[Task objective]: Repeat the entire listing exactly. Omit all pictures.

━━━━━━━━━━━━━━━━━━━━━━━━━━━━━━

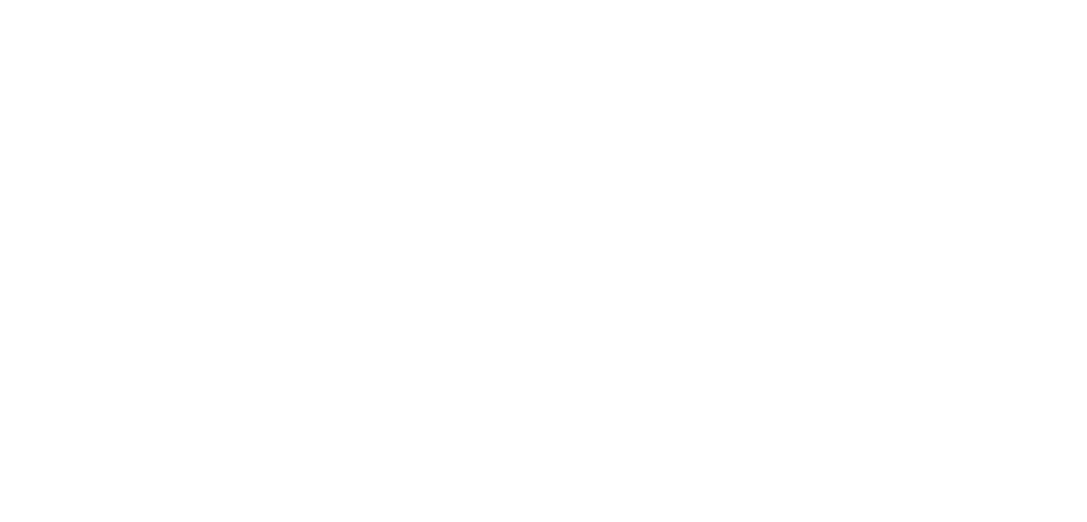
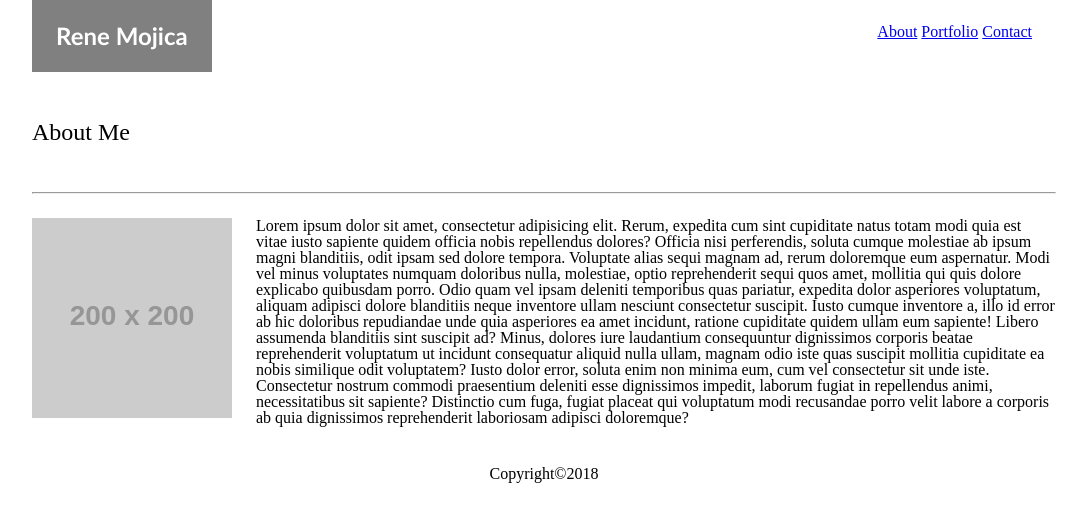
Before and after one commit to rmoj/Basic-Portfolio, a plain HTML site: page index.html in a window 1280 px wide. Shown: the whole page, without its empty margins (96-1183 px from the left). Drawn offline with Linux system fonts and the light colour scheme; files that its build step writes are made by us from their sources; placeholder pictures from the web are drawn by us.

Commit message:
added styles and images

```diff
--- a/assets/css/style.css
+++ b/assets/css/style.css
@@ -0,0 +1,74 @@
+body {
+  align-content: center;
+  /* background-color: lightblue; */
+  background-image: url(assets/images/dark_circles.png) lightblue;
+  background-repeat: repeat;
+  background-size: cover;
+  padding: 0;
+  margin: 0 auto;
+}
+
+#container {
+  margin: 0 auto;
+  width: 1024px;
+}
+
+#top {
+  display: flex;
+  flex-direction: row;
+  justify-content: space-between;
+  background-color: white;
+  margin: 0;
+}
+
+nav {
+  padding: 24px;
+  text-decoration-line: none;
+  font-size: 16px;
+}
+
+#brand {
+  background-color: grey;
+  padding: 24px;
+}
+
+.name {
+  color: white;
+  font-family: 'Gill Sans', 'Gill Sans MT', Calibri, 'Trebuchet MS', sans-serif;
+  font-weight: bold;
+  font-size: 24px;
+  text-decoration-line: none;
+}
+
+main {
+  padding: 24px 0px;
+}
+
+h1 {
+  font-size: 24px;
+  padding: 24px 0px 24px 0px;
+}
+
+hr {
+  margin: 24px 0px 24px 0px;
+}
+
+#info {
+  float: left;
+}
+
+.profilepic {
+  float: left;
+  padding: 0px 24px 24px 0px;
+  width: 200px;
+  height: 200px;
+}
+
+footer {
+  clear: both;
+  display: block;
+  margin: 0 auto;
+  padding: 24px;
+  align-items: center;
+  text-align: center;
+}
--- a/index.html
+++ b/index.html
@@ -6,13 +6,56 @@
   <meta name="viewport" content="width=device-width, initial-scale=1.0">
   <!-- <meta http-equiv="X-UA-Compatible" content="ie=edge"> -->
   <title>Document</title>
-  <link rel="stylesheet" href="/css/reset.css">
+  <link rel="stylesheet" href="assets/css/reset.css">
   <!-- <link href="https://stackpath.bootstrapcdn.com/bootstrap/4.1.1/css/bootstrap.min.css" rel="stylesheet" integrity="sha384-WskhaSGFgHYWDcbwN70/dfYBj47jz9qbsMId/iRN3ewGhXQFZCSftd1LZCfmhktB" crossorigin="anonymous"> -->
-  <link rel="stylesheet" href="/css/style.css">
+  <link rel="stylesheet" href="assets/css/style.css">
 </head>
 
 <body>
+  <div id="container">
+    <header id="top">
+      <div id="brand">
+        <a class="name" href="#">Rene Mojica</a>
+      </div>
 
+      <nav>
+        <a href="index.html">About</a>
+        <a href="portfolio.html">Portfolio</a>
+        <a href="contact.html">Contact</a>
+      </nav>
+    </header>
+
+    <main>
+      <section id="info">
+        <h1>About Me</h1>
+        <hr>
+        <img src="http://via.placeholder.com/200x200" alt="Rene" class="profilepic">
+        <p>Lorem ipsum dolor sit amet, consectetur adipisicing elit. Rerum, expedita
+          cum sint cupiditate natus totam modi quia est vitae iusto sapiente quidem
+          officia nobis repellendus dolores? Officia nisi perferendis, soluta cumque
+          molestiae ab ipsum magni blanditiis, odit ipsam sed dolore tempora. Voluptate
+          alias sequi magnam ad, rerum doloremque eum aspernatur. Modi vel minus
+          voluptates numquam doloribus nulla, molestiae, optio reprehenderit sequi
+          quos amet, mollitia qui quis dolore explicabo quibusdam porro. Odio quam
+          vel ipsam deleniti temporibus quas pariatur, expedita dolor asperiores
+          voluptatum, aliquam adipisci dolore blanditiis neque inventore ullam nesciunt
+          consectetur suscipit. Iusto cumque inventore a, illo id error ab hic doloribus
+          repudiandae unde quia asperiores ea amet incidunt, ratione cupiditate quidem
+          ullam eum sapiente! Libero assumenda blanditiis sint suscipit ad? Minus,
+          dolores iure laudantium consequuntur dignissimos corporis beatae reprehenderit
+          voluptatum ut incidunt consequatur aliquid nulla ullam, magnam odio iste
+          quas suscipit mollitia cupiditate ea nobis similique odit voluptatem? Iusto
+          dolor error, soluta enim non minima eum, cum vel consectetur sit unde iste.
+          Consectetur nostrum commodi praesentium deleniti esse dignissimos impedit,
+          laborum fugiat in repellendus animi, necessitatibus sit sapiente? Distinctio
+          cum fuga, fugiat placeat qui voluptatum modi recusandae porro velit labore
+          a corporis ab quia dignissimos reprehenderit laboriosam adipisci doloremque?</p>
+      </section>
+    </main>
+    <footer>
+      <p>Copyright&copy;2018</p>
+    </footer>
+  </div>
 </body>
 
 </html>
```
Also changed, not shown: assets/images/dark_circles.png (added), assets/images/white_carbon.png (added).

━━━━━━━━━━━━━━━━━━━━━━━━━━━━━━

[Answer for the task]:
Before and after one commit to rmoj/Basic-Portfolio, a plain HTML site: page index.html in a window 1280 px wide. Shown: the whole page, without its empty margins (96-1183 px from the left). Drawn offline with Linux system fonts and the light colour scheme; files that its build step writes are made by us from their sources; placeholder pictures from the web are drawn by us.

Commit message:
added styles and images

```diff
--- a/assets/css/style.css
+++ b/assets/css/style.css
@@ -0,0 +1,74 @@
+body {
+  align-content: center;
+  /* background-color: lightblue; */
+  background-image: url(assets/images/dark_circles.png) lightblue;
+  background-repeat: repeat;
+  background-size: cover;
+  padding: 0;
+  margin: 0 auto;
+}
+
+#container {
+  margin: 0 auto;
+  width: 1024px;
+}
+
+#top {
+  display: flex;
+  flex-direction: row;
+  justify-content: space-between;
+  background-color: white;
+  margin: 0;
+}
+
+nav {
+  padding: 24px;
+  text-decoration-line: none;
+  font-size: 16px;
+}
+
+#brand {
+  background-color: grey;
+  padding: 24px;
+}
+
+.name {
+  color: white;
+  font-family: 'Gill Sans', 'Gill Sans MT', Calibri, 'Trebuchet MS', sans-serif;
+  font-weight: bold;
+  font-size: 24px;
+  text-decoration-line: none;
+}
+
+main {
+  padding: 24px 0px;
+}
+
+h1 {
+  font-size: 24px;
+  padding: 24px 0px 24px 0px;
+}
+
+hr {
+  margin: 24px 0px 24px 0px;
+}
+
+#info {
+  float: left;
+}
+
+.profilepic {
+  float: left;
+  padding: 0px 24px 24px 0px;
+  width: 200px;
+  height: 200px;
+}
+
+footer {
+  clear: both;
+  display: block;
+  margin: 0 auto;
+  padding: 24px;
+  align-items: center;
+  text-align: center;
+}
--- a/index.html
+++ b/index.html
@@ -6,13 +6,56 @@
   <meta name="viewport" content="width=device-width, initial-scale=1.0">
   <!-- <meta http-equiv="X-UA-Compatible" content="ie=edge"> -->
   <title>Document</title>
-  <link rel="stylesheet" href="/css/reset.css">
+  <link rel="stylesheet" href="assets/css/reset.css">
   <!-- <link href="https://stackpath.bootstrapcdn.com/bootstrap/4.1.1/css/bootstrap.min.css" rel="stylesheet" integrity="sha384-WskhaSGFgHYWDcbwN70/dfYBj47jz9qbsMId/iRN3ewGhXQFZCSftd1LZCfmhktB" crossorigin="anonymous"> -->
-  <link rel="stylesheet" href="/css/style.css">
+  <link rel="stylesheet" href="assets/css/style.css">
 </head>
 
 <body>
+  <div id="container">
+    <header id="top">
+      <div id="brand">
+        <a class="name" href="#">Rene Mojica</a>
+      </div>
 
+      <nav>
+        <a href="index.html">About</a>
+        <a href="portfolio.html">Portfolio</a>
+        <a href="contact.html">Contact</a>
+      </nav>
+    </header>
+
+    <main>
+      <section id="info">
+        <h1>About Me</h1>
+        <hr>
+        <img src="http://via.placeholder.com/200x200" alt="Rene" class="profilepic">
+        <p>Lorem ipsum dolor sit amet, consectetur adipisicing elit. Rerum, expedita
+          cum sint cupiditate natus totam modi quia est vitae iusto sapiente quidem
+          officia nobis repellendus dolores? Officia nisi perferendis, soluta cumque
+          molestiae ab ipsum magni blanditiis, odit ipsam sed dolore tempora. Voluptate
+          alias sequi magnam ad, rerum doloremque eum aspernatur. Modi vel minus
+          voluptates numquam doloribus nulla, molestiae, optio reprehenderit sequi
+          quos amet, mollitia qui quis dolore explicabo quibusdam porro. Odio quam
+          vel ipsam deleniti temporibus quas pariatur, expedita dolor asperiores
+          voluptatum, aliquam adipisci dolore blanditiis neque inventore ullam nesciunt
+          consectetur suscipit. Iusto cumque inventore a, illo id error ab hic doloribus
+          repudiandae unde quia asperiores ea amet incidunt, ratione cupiditate quidem
+          ullam eum sapiente! Libero assumenda blanditiis sint suscipit ad? Minus,
+          dolores iure laudantium consequuntur dignissimos corporis beatae reprehenderit
+          voluptatum ut incidunt consequatur aliquid nulla ullam, magnam odio iste
+          quas suscipit mollitia cupiditate ea nobis similique odit voluptatem? Iusto
+          dolor error, soluta enim non minima eum, cum vel consectetur sit unde iste.
+          Consectetur nostrum commodi praesentium deleniti esse dignissimos impedit,
+          laborum fugiat in repellendus animi, necessitatibus sit sapiente? Distinctio
+          cum fuga, fugiat placeat qui voluptatum modi recusandae porro velit labore
+          a corporis ab quia dignissimos reprehenderit laboriosam adipisci doloremque?</p>
+      </section>
+    </main>
+    <footer>
+      <p>Copyright&copy;2018</p>
+    </footer>
+  </div>
 </body>
 
 </html>
```
Also changed, not shown: assets/images/dark_circles.png (added), assets/images/white_carbon.png (added).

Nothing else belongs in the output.